By Climate Central
Oceans cover 71 percent of the earth’s surface and have a huge capacity to store heat, playing a critical role in the climate system. In addition to that role, oceans are a complex and rich ecosystem on their own — helping to sustain life on land. But there are many threats to the viability of the oceans. One of them is acidification.
Ocean acidification may not be the first thing that comes to mind when you think about impacts of more CO2 in the atmosphere. But currently, oceans absorb about a quarter of the CO2 humans produce every year. All gases in the atmosphere interact with seawater, but when CO2 mixes with the water, it forms carbonic acid. Increased carbonic acid leads to the depletion of carbonate ions, which are an essential component of minerals vital for building sea shells.
The current rate in acidity change is about 50 times faster than any known historical change, making it difficult for marine life to adapt. Carbonate ions in the ocean become less abundant in a more acidic ocean, making it difficult for shellfish (clams, oysters, mussels) to build shells and skeletons. Additionally, smaller organisms, called plankton, which form the base of the oceanic food web, also have trouble adapting.

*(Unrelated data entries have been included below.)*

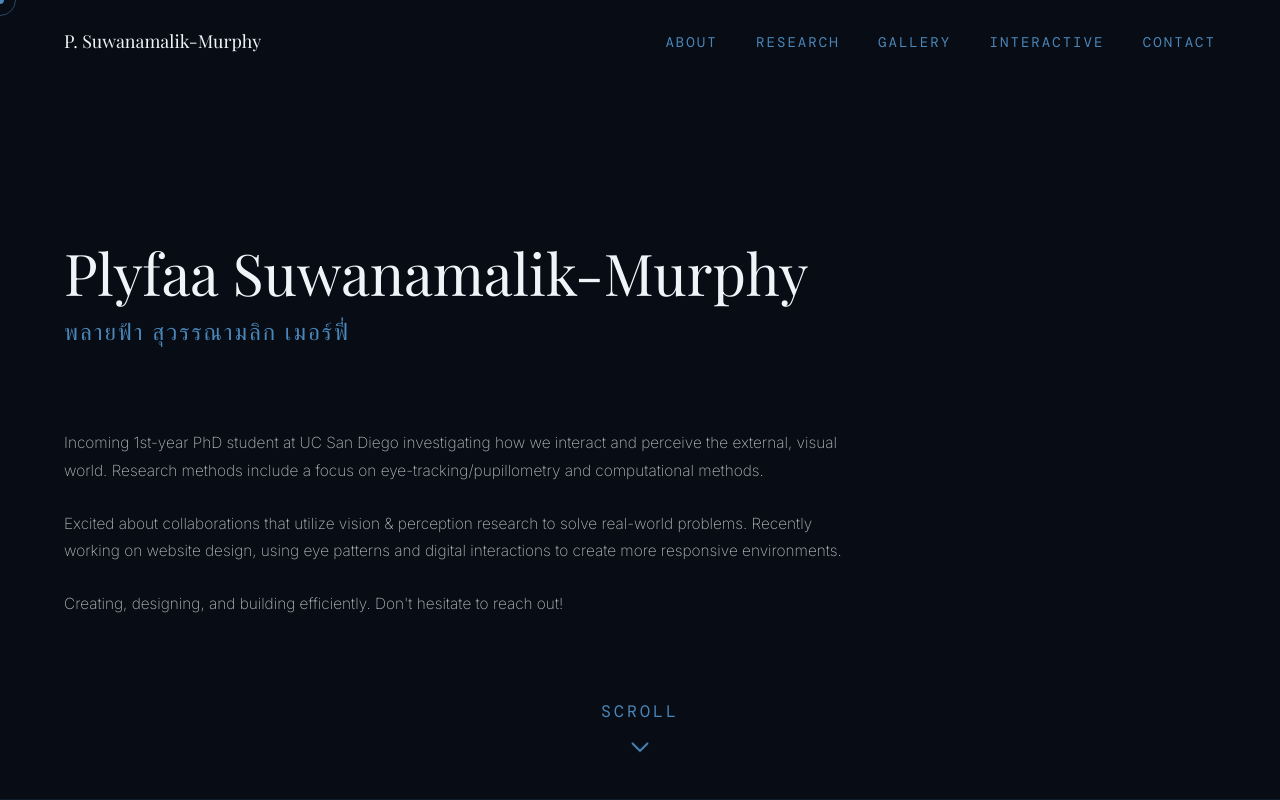
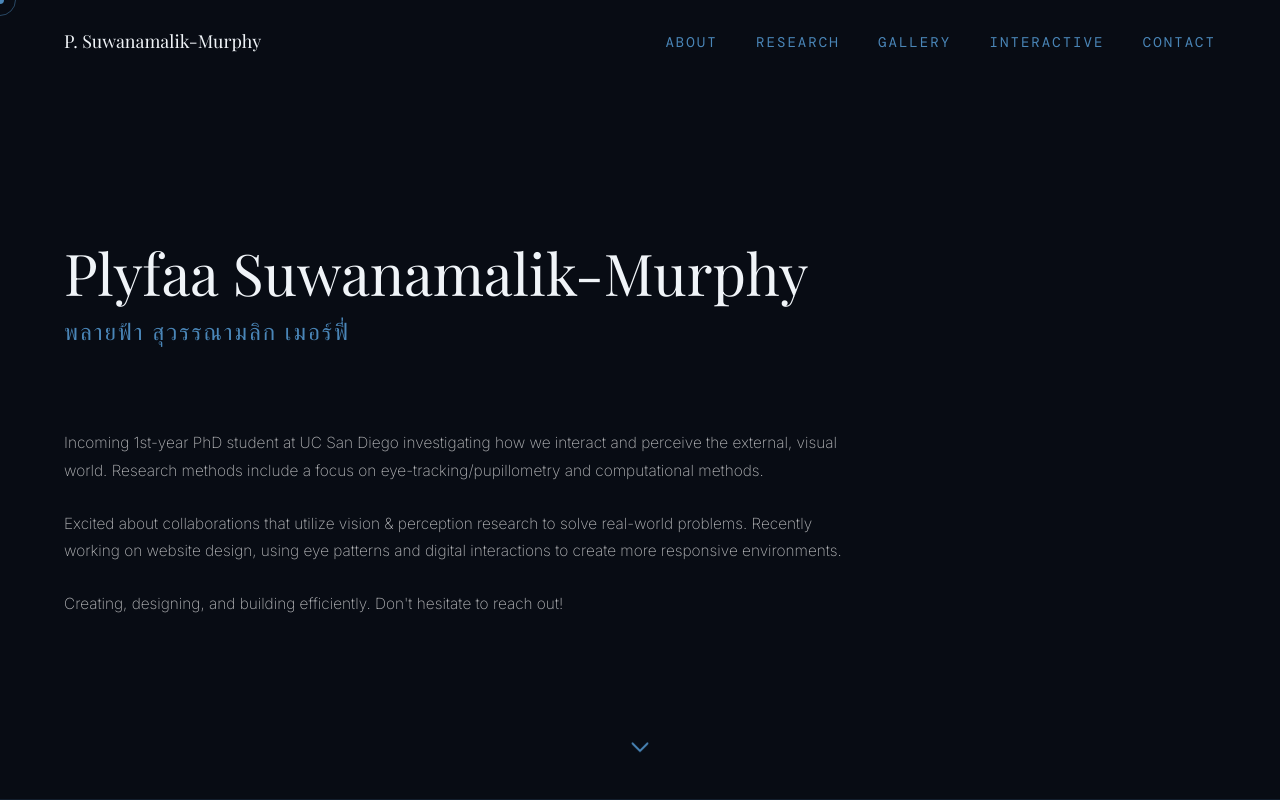
Before and after one commit to plyfaa/plyfaa.github.io, an Astro site: page / in a window 1280 px wide. Shown: the top 800 px of the page. Built offline with nearby package versions, Linux system fonts and the light colour scheme; Astro itself is replaced by a stand-in of ours; a web font is replaced by a local one.

Commit message:
removed "scroll" in hero

```diff
--- a/src/pages/index.astro
+++ b/src/pages/index.astro
@@ -51,7 +51,6 @@ import '../styles/global.css';
         Creating, designing, and building efficiently. Don't hesitate to reach out!
       </p>
       <div class="scroll-indicator" id="scroll-indicator">
-        <span class="scroll-label">Scroll</span>
         <div class="scroll-arrow">
           <svg width="30" height="30" viewBox="0 0 24 24" fill="none" stroke="currentColor" stroke-width="1.5" stroke-linecap="round" stroke-linejoin="round">
             <polyline points="6 9 12 15 18 9"></polyline>
```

In a cascading effect, this will alter ecosystems in a way that could threaten seafood staples around the world. More than 1 billion people rely on oceans for food, and the jobs and economies in coastal communities in the U.S. depend on fish and shellfish. A report from the Convention for Biological Diversity estimates ocean acidification will cost the global economy $1 trillion annually by 2100.
Corals are threatened in a similar way. With less calcium carbonate available in a more acidic ocean, it hinders the ability for corals to maintain their reefs, which are important habitats for other marine organisms and provide some coastal protection from storms. Some research suggests that by the end of the century, reefs may erode faster than they can be rebuilt.